As a 32 year old MBA applicant, I was extremely concerned that my age would prevent me from attending a top business school. Although my stats were quite strong, several admissions “experts” almost convinced me that a candidate well into his 30s had almost no chance of getting into a top MBA program in the US.
Harvard Business School – Baker Library at night
Not only did I prove these people wrong by getting into HBS, but many other students entered the program with 8+ years of professional experience (47 students to be precise, close to 5% of our class). Some of them had served in the military, but many others had worked for more traditional employers. Our most senior student was a former university professor, well into his fifties.
A few weeks ago, Wharton released its essay questions for the Class of 2016. Most of the analysis and new coverage that followed seemed to revolve around the same basic theme: business schools are shortening their essay requirements.
This theme is important, and it’s one we’ve discussed before. However, it’s far from the most significant change that Wharton made this year, and keen applicants must take note if they want to be successful. Juxtapose the first essay question from this year’s application with the first essay question from last year’s, and the big difference will probably jump out you:
While recruiting season is just starting in North America for the class of 2016, several European schools are still recruiting candidates for their class of 2014. This is the case of IMD (International Institute for Management Development), arguably one of the best European business schools along with London Business School and INSEAD. The Swiss school has 5 application deadlines every year (February 1, April 1, June 1, August 1, and September 1).
When deciding between MBA programs, applicants should understand that different schools may use different teaching methods. While most B-Schools rely on a mix of lectures, cases, and projects, a few elite schools rely almost exclusively on cases to teach business skills, including for classes such as accounting or finance.

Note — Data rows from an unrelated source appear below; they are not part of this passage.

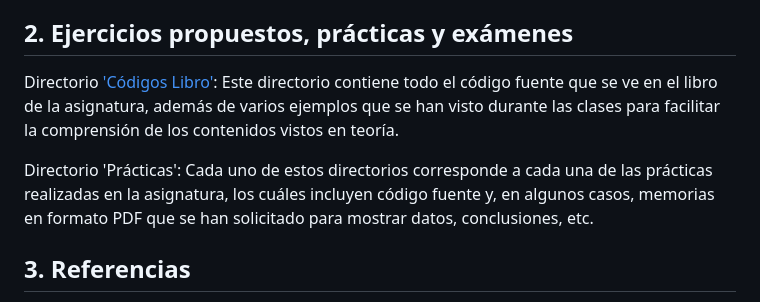
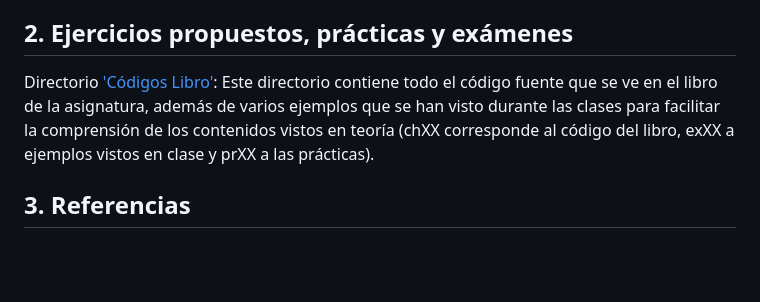
Before and after one commit to aleon2020/AA_2024-2025, a Markdown page: README.md, the part around the change. GitHub-like rendering; blank space fills up the shorter version.

Commit message:
UPLOADING FILES ...

```diff
--- a/README.md
+++ b/README.md
@@ -14,9 +14,7 @@ IMPORTANTE: Para hacer uso del índice interactivo que viene implementado en el
 
 ## 2. Ejercicios propuestos, prácticas y exámenes
 
-Directorio ['Códigos Libro'](https://github.com/aleon2020/AA_2024-2025/tree/main/C%C3%B3digos%20Libro): Este directorio contiene todo el código fuente que se ve en el libro de la asignatura, además de varios ejemplos que se han visto durante las clases para facilitar la comprensión de los contenidos vistos en teoría.
-
-Directorio 'Prácticas': Cada uno de estos directorios corresponde a cada una de las prácticas realizadas en la asignatura, los cuáles incluyen código fuente y, en algunos casos, memorias en formato PDF que se han solicitado para mostrar datos, conclusiones, etc.
+Directorio ['Códigos Libro'](https://github.com/aleon2020/AA_2024-2025/tree/main/C%C3%B3digos%20Libro): Este directorio contiene todo el código fuente que se ve en el libro de la asignatura, además de varios ejemplos que se han visto durante las clases para facilitar la comprensión de los contenidos vistos en teoría (chXX corresponde al código del libro, exXX a ejemplos vistos en clase y prXX a las prácticas).
 
 ## 3. Referencias
 
```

Because case discussions require active participation from students, people uncomfortable with that method may struggle academically at schools with a case heavy teaching style.